* What you should do:
Write out every line below that contains "only".

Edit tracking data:
*** Block opens ***

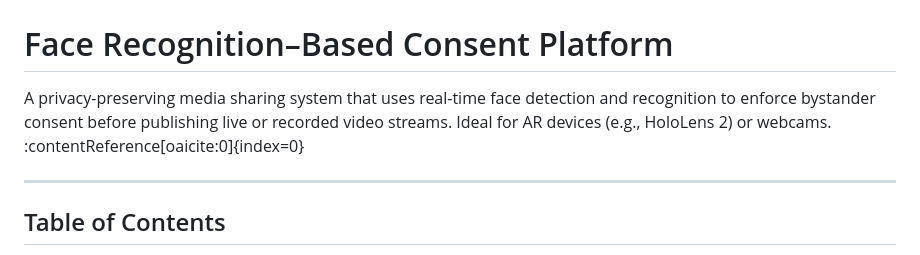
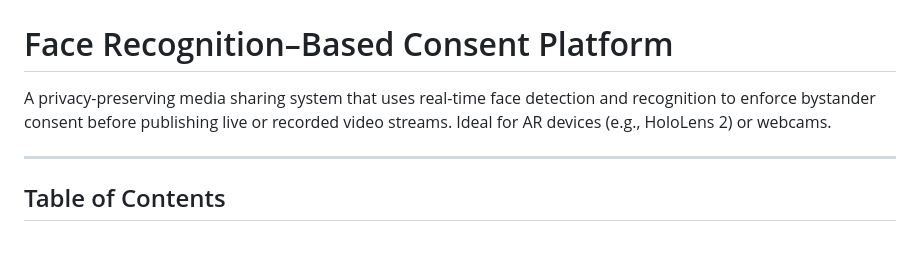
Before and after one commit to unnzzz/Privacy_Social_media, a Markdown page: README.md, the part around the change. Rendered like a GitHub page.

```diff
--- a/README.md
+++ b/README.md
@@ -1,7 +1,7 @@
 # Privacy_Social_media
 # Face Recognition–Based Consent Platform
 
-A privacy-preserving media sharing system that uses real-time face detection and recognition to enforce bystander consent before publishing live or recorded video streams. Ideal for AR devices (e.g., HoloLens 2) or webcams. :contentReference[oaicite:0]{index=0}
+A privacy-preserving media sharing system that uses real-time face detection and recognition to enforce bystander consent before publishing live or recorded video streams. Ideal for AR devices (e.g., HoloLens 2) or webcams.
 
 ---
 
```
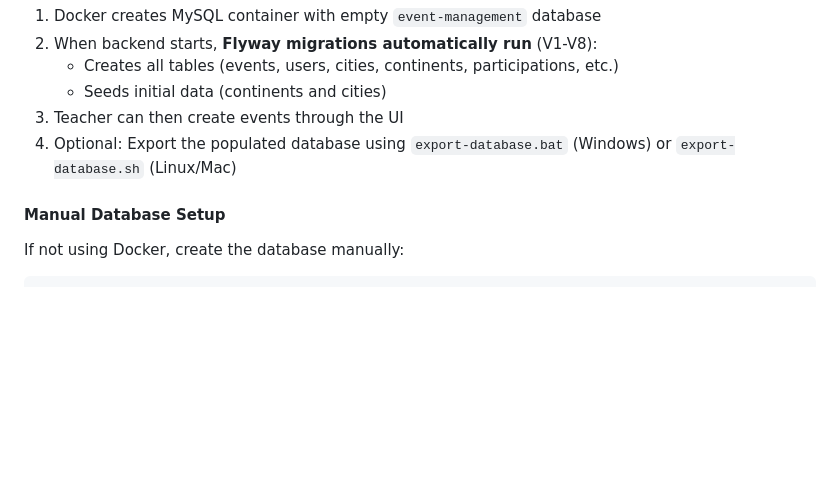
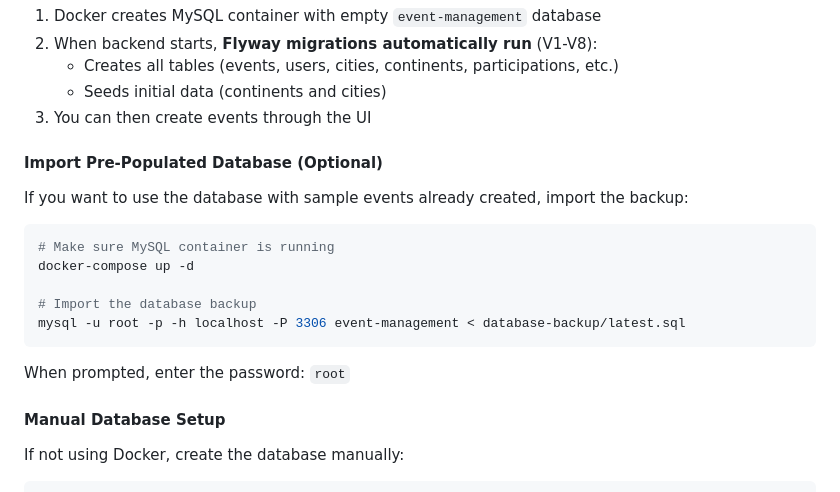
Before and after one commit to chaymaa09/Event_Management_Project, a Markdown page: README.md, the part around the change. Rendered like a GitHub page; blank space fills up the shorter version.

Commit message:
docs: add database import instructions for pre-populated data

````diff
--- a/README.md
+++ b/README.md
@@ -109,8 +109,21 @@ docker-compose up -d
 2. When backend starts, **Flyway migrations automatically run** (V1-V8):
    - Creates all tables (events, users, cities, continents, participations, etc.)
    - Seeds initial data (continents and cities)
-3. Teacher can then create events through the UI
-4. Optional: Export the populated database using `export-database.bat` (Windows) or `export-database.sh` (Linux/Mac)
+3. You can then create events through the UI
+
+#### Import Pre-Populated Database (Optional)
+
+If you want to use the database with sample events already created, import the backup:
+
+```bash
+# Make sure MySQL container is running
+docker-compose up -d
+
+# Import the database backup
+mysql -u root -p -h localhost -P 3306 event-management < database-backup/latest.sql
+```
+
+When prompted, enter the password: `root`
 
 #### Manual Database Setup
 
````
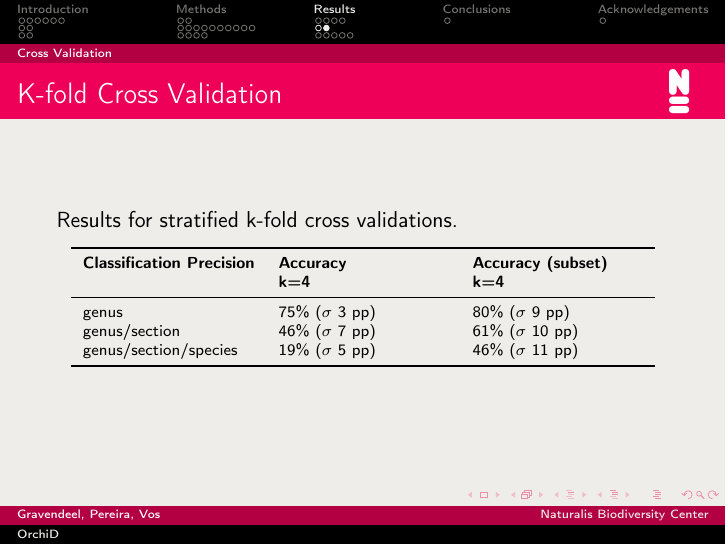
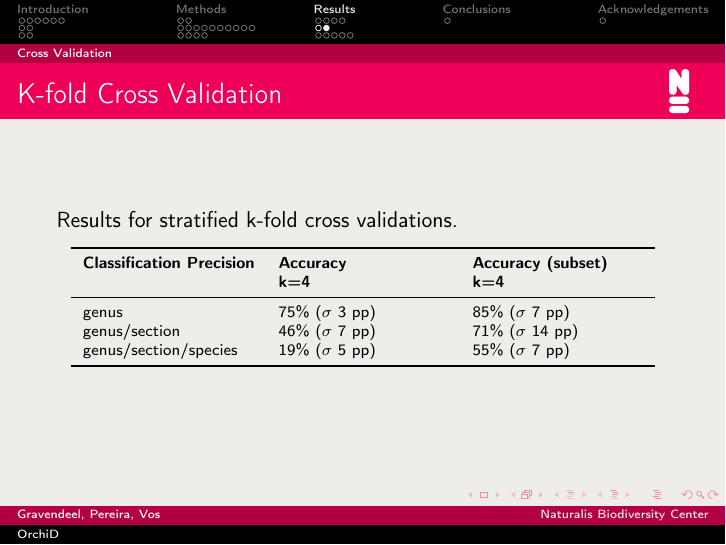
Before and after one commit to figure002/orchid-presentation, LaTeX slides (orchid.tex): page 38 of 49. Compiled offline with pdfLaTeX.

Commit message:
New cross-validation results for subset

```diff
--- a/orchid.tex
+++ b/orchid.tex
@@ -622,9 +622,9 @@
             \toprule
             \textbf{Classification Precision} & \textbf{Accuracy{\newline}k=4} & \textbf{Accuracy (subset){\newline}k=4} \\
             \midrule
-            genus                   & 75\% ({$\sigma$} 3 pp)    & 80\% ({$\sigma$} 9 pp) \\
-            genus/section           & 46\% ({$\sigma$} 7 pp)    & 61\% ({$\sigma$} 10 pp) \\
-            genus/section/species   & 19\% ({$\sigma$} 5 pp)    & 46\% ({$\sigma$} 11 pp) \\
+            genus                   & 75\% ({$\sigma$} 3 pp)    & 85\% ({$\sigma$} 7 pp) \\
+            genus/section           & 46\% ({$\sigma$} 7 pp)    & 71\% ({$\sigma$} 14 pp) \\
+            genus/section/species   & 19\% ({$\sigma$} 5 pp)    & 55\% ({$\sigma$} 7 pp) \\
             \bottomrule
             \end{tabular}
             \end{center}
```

*** Block closes ***
*** Block opens ***

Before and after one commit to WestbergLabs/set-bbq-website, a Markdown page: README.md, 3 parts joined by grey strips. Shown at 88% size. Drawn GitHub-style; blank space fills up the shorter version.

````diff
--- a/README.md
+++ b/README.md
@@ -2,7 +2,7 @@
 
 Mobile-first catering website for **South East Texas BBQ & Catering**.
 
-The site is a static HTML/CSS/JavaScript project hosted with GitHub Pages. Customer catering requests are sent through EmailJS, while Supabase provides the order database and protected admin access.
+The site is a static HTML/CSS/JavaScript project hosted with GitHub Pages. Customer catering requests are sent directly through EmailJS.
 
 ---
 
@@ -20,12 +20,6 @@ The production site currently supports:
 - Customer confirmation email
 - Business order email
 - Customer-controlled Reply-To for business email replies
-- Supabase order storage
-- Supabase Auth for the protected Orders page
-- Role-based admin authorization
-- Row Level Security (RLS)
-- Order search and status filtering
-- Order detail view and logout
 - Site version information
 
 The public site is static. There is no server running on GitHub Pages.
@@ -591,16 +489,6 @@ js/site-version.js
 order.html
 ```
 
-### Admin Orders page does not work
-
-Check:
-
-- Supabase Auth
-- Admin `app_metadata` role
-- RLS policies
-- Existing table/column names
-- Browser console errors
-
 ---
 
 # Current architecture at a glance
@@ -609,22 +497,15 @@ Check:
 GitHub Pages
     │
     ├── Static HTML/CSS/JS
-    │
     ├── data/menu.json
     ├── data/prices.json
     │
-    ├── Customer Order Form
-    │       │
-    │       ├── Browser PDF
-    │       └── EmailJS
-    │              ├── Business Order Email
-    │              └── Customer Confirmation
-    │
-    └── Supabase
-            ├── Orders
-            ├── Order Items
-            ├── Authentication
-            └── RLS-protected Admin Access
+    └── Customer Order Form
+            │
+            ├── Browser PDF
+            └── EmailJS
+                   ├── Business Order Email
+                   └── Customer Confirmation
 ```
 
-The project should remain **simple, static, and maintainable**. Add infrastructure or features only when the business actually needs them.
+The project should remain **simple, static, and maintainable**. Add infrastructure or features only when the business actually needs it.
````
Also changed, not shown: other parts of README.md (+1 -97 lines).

*** Block closes ***

* Solution:
-The project should remain **simple, static, and maintainable**. Add infrastructure or features only when the business actually needs them.
+The project should remain **simple, static, and maintainable**. Add infrastructure or features only when the business actually needs it.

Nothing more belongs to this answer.